*** Opening Data excerpts ***

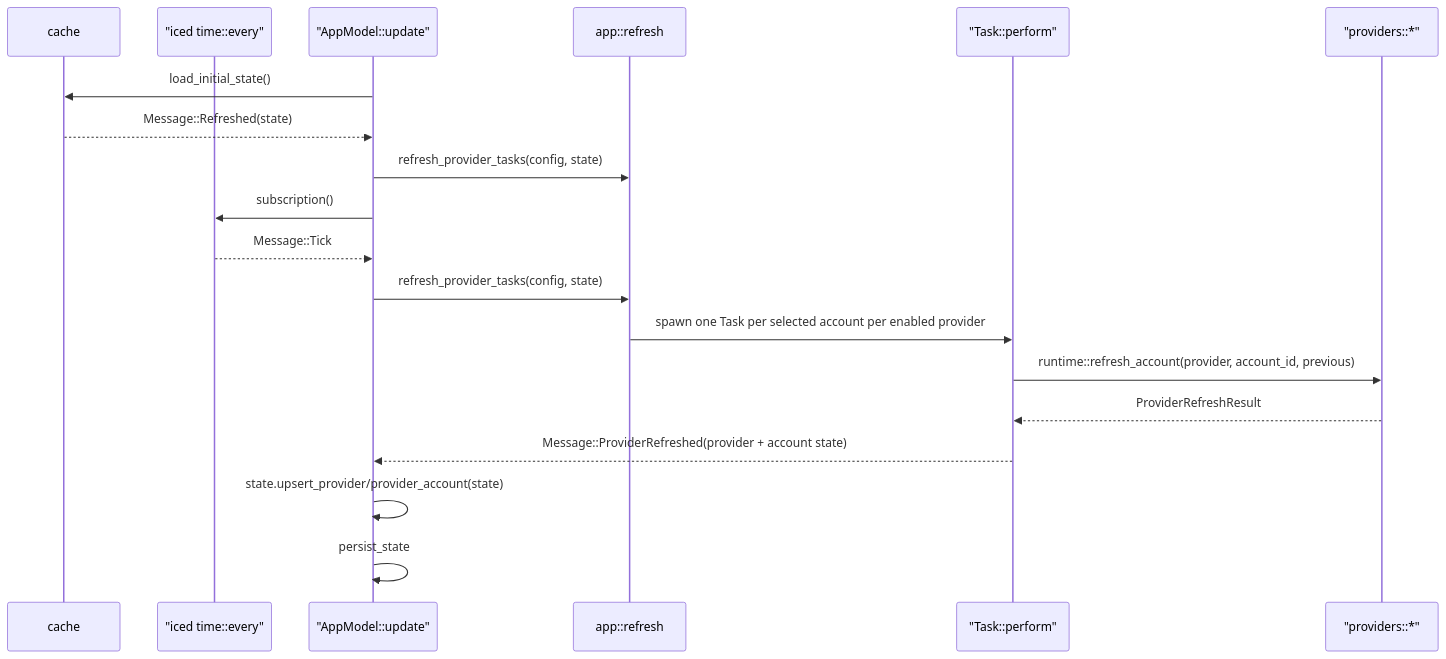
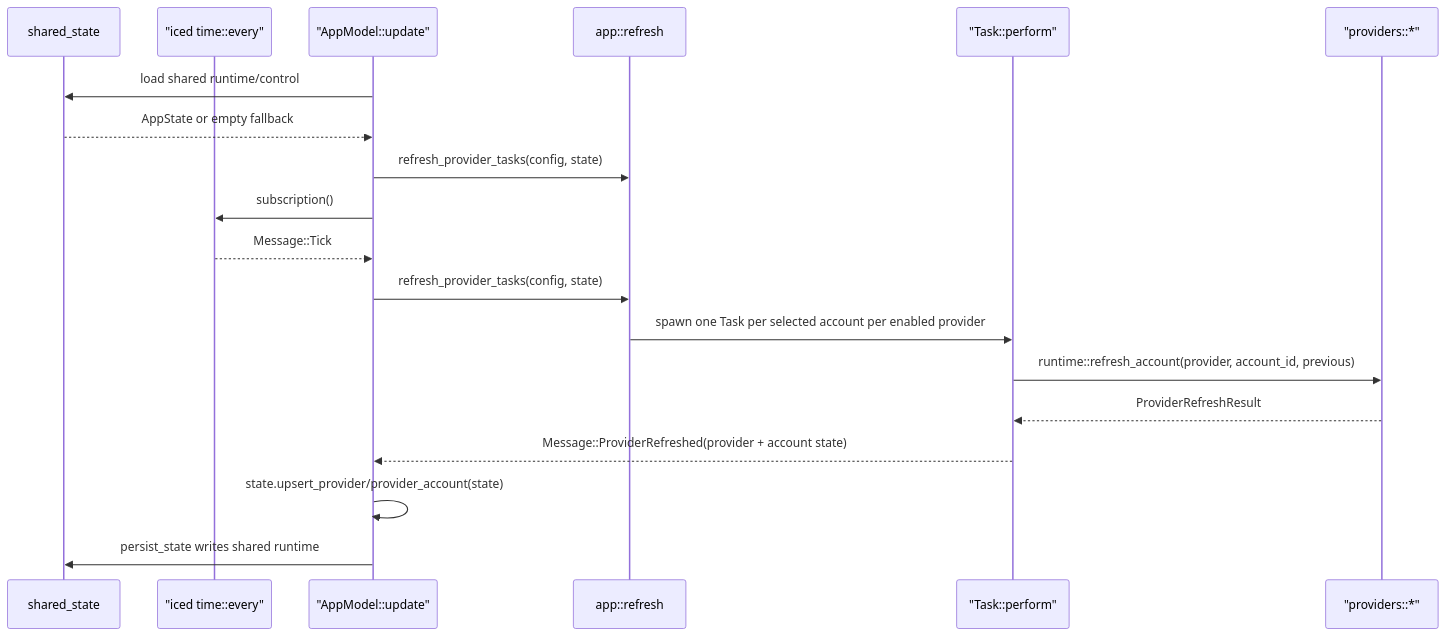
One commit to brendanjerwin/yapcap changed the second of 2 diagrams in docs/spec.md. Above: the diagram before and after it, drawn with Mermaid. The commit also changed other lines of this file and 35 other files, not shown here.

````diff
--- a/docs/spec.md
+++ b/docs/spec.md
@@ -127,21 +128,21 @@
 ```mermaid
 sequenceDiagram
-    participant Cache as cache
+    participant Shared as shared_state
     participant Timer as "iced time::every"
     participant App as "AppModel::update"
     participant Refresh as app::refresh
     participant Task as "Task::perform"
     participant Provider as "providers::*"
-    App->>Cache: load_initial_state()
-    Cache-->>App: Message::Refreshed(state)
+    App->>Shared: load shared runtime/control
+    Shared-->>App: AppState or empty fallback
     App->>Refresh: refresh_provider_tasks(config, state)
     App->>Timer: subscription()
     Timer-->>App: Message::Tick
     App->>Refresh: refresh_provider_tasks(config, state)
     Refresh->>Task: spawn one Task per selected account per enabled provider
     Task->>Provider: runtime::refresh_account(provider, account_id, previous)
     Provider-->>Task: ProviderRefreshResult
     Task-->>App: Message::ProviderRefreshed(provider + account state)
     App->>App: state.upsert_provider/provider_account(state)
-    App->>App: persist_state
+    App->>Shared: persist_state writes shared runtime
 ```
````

*** Closing Data excerpts ***

• **What this task involves**:
The lines wanted are those from the one with "App->>Timer: subscription()" through the last line of the records, repeated exactly and with both ends included.

• **Reply**:
     App->>Timer: subscription()
     Timer-->>App: Message::Tick
     App->>Refresh: refresh_provider_tasks(config, state)
     Refresh->>Task: spawn one Task per selected account per enabled provider
     Task->>Provider: runtime::refresh_account(provider, account_id, previous)
     Provider-->>Task: ProviderRefreshResult
     Task-->>App: Message::ProviderRefreshed(provider + account state)
     App->>App: state.upsert_provider/provider_account(state)
-    App->>App: persist_state
+    App->>Shared: persist_state writes shared runtime
 ```
````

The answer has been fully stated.